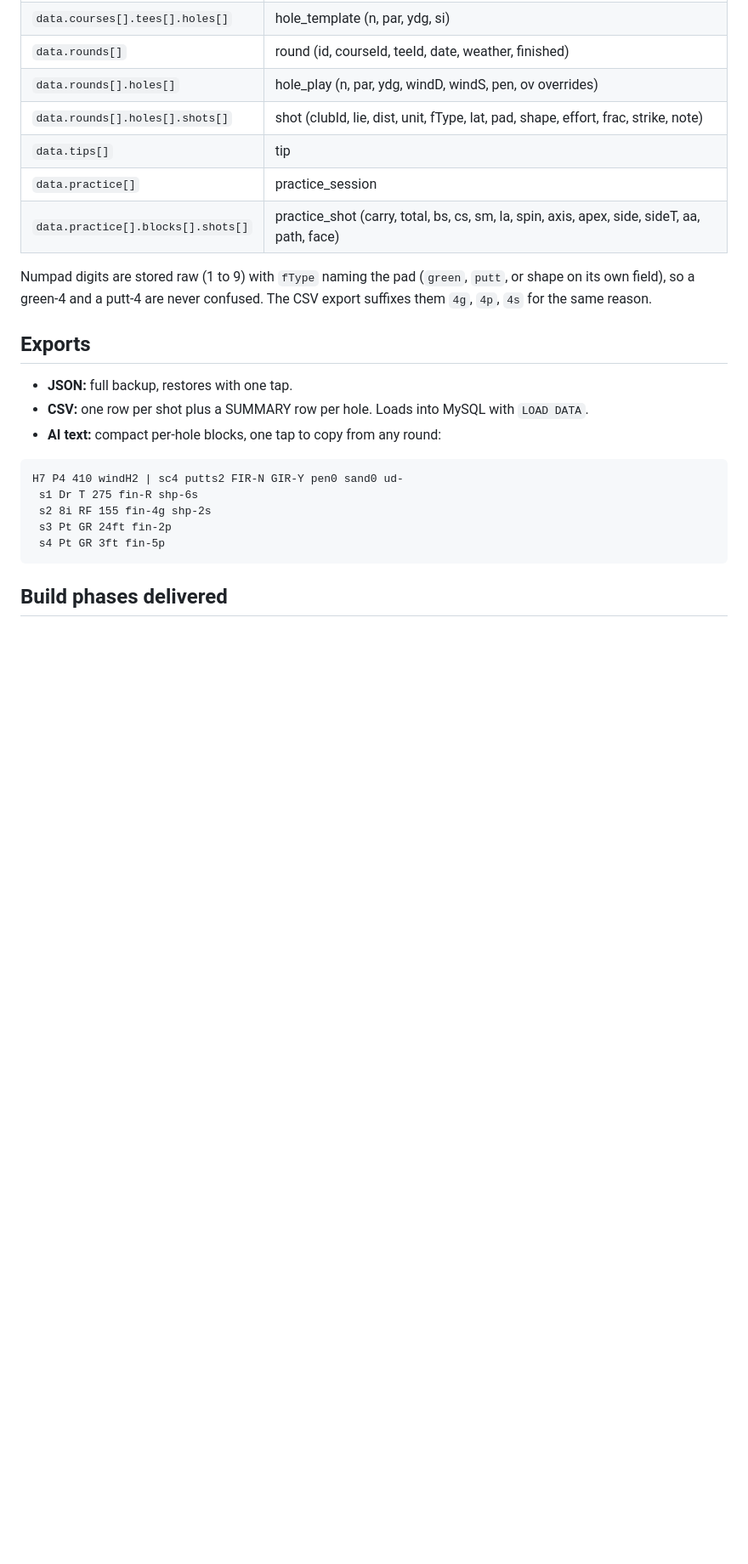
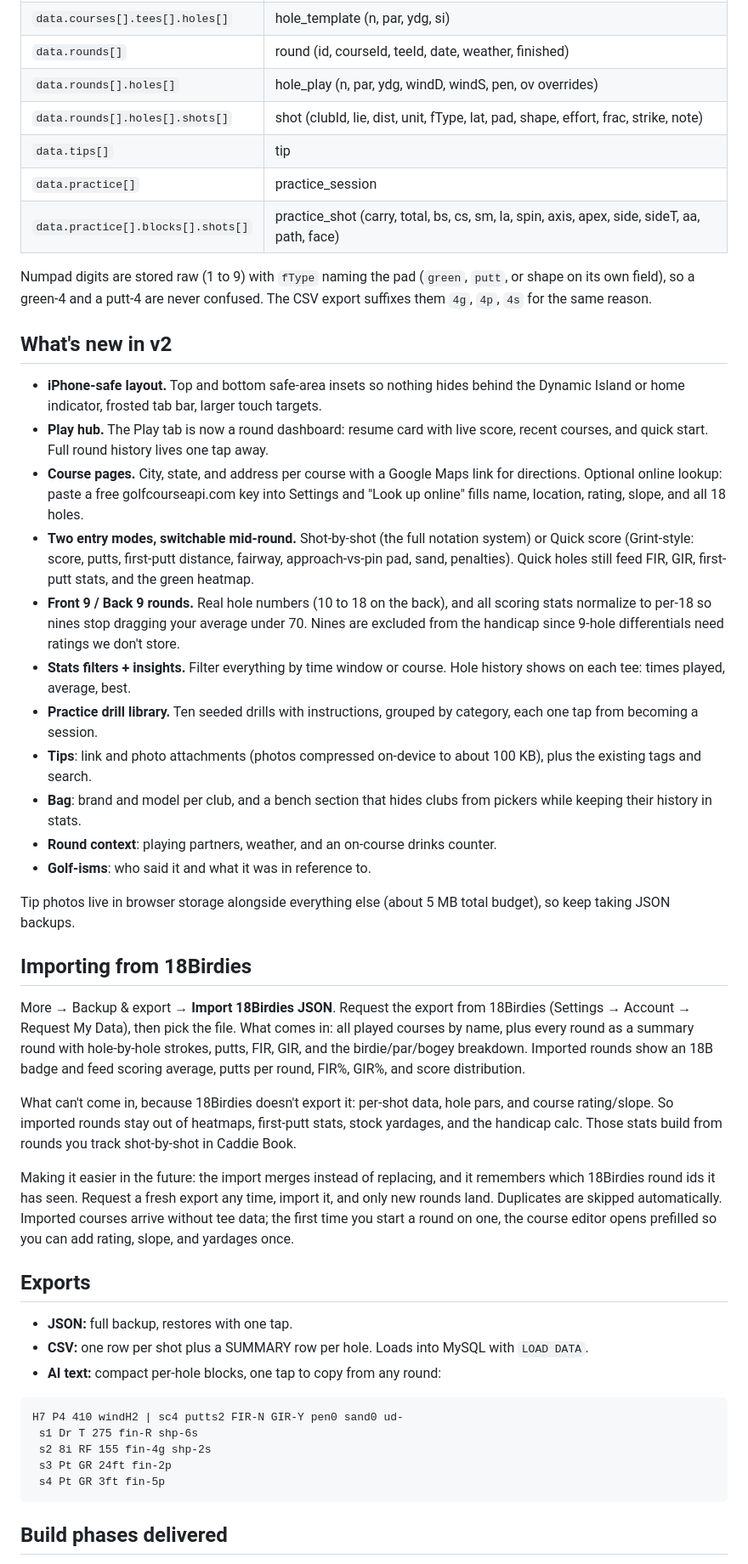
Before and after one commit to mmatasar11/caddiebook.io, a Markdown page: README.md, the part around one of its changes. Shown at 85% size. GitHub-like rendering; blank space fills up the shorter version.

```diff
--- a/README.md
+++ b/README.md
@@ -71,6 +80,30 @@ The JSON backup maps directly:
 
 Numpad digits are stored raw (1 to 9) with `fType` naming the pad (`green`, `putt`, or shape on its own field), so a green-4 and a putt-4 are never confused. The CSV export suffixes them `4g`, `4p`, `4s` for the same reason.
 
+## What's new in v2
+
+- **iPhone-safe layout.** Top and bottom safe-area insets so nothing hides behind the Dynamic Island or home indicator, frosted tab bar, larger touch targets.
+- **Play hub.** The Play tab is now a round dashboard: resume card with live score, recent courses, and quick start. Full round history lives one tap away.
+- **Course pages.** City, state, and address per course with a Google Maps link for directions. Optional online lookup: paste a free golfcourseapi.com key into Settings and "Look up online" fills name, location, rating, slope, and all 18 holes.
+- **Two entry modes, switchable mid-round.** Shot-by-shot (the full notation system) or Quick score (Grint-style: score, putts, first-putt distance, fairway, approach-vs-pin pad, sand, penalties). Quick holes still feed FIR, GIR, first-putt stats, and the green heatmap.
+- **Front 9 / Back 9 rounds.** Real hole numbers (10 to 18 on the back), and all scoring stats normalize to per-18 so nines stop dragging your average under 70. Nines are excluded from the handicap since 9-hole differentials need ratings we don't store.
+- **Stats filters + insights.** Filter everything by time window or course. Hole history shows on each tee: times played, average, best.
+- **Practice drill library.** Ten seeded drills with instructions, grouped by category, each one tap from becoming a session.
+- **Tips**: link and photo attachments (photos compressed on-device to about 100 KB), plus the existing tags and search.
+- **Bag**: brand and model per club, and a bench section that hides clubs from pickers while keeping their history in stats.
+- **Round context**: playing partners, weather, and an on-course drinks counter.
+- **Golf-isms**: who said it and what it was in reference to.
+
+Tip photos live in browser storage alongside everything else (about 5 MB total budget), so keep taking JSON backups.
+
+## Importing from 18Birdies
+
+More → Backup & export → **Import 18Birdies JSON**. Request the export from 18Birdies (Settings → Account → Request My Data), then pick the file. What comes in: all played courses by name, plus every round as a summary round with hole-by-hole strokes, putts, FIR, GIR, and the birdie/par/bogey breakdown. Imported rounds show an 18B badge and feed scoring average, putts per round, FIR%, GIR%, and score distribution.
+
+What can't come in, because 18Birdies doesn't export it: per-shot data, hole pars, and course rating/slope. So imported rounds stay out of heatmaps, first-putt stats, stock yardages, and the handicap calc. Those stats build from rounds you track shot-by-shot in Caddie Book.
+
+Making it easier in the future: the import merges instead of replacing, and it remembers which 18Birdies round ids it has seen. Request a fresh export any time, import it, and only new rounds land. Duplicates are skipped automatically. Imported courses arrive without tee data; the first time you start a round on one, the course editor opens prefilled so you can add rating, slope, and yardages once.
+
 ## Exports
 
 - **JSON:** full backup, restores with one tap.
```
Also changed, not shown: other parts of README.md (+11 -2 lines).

· · ·

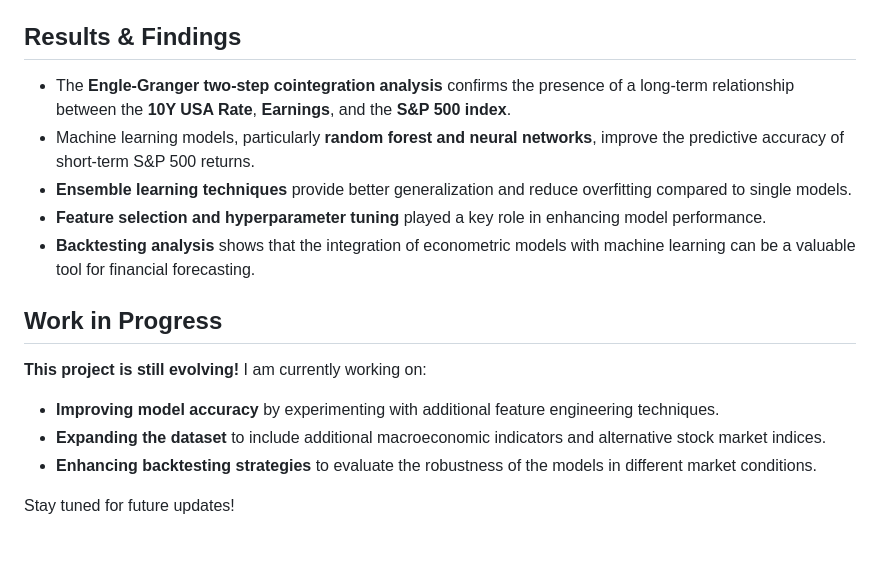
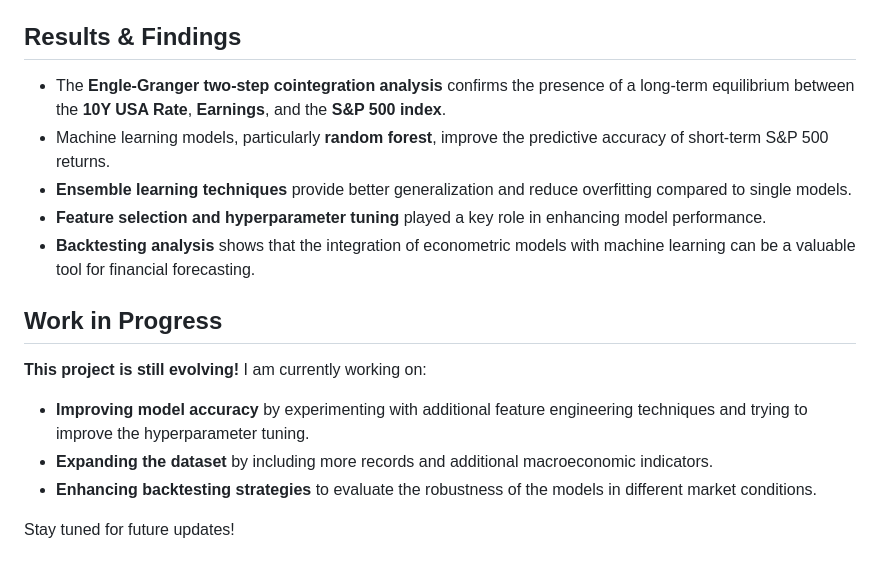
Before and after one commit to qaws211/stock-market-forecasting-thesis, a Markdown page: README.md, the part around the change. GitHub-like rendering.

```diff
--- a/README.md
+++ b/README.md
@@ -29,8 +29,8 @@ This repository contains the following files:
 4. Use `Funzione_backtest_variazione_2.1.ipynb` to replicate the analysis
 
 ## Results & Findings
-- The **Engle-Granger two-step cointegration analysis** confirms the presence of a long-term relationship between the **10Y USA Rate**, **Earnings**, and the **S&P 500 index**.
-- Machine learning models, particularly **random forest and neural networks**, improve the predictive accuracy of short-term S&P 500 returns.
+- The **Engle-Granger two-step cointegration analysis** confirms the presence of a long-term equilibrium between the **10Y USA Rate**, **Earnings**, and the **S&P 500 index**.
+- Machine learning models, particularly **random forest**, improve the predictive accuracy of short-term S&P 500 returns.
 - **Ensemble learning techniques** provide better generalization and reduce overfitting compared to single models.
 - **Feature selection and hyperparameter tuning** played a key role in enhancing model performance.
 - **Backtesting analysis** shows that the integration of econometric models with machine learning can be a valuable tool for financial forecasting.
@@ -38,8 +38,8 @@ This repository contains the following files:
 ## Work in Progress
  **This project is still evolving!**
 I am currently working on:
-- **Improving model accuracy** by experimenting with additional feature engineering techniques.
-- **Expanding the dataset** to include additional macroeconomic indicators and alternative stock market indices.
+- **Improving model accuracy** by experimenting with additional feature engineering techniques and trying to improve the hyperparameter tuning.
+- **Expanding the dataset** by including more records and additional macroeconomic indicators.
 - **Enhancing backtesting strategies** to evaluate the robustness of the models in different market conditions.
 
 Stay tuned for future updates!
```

· · ·

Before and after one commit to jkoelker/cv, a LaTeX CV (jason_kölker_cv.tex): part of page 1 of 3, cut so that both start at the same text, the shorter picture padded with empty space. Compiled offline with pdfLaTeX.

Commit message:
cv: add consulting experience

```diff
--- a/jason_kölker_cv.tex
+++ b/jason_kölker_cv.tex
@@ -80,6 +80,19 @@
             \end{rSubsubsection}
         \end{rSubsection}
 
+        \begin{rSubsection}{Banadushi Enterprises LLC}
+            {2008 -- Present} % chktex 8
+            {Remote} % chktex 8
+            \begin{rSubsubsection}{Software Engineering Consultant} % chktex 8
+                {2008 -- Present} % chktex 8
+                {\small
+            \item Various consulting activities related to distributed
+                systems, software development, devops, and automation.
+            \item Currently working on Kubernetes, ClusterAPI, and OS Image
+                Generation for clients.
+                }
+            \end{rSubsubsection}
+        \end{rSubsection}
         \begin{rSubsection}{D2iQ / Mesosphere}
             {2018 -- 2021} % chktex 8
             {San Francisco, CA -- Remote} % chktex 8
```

· · ·

§ Requirement:
Search the records above for "rSubsubsection" and copy every line that has it.

§ Answer area:
             \end{rSubsubsection}
+            \begin{rSubsubsection}{Software Engineering Consultant} % chktex 8
+            \end{rSubsubsection}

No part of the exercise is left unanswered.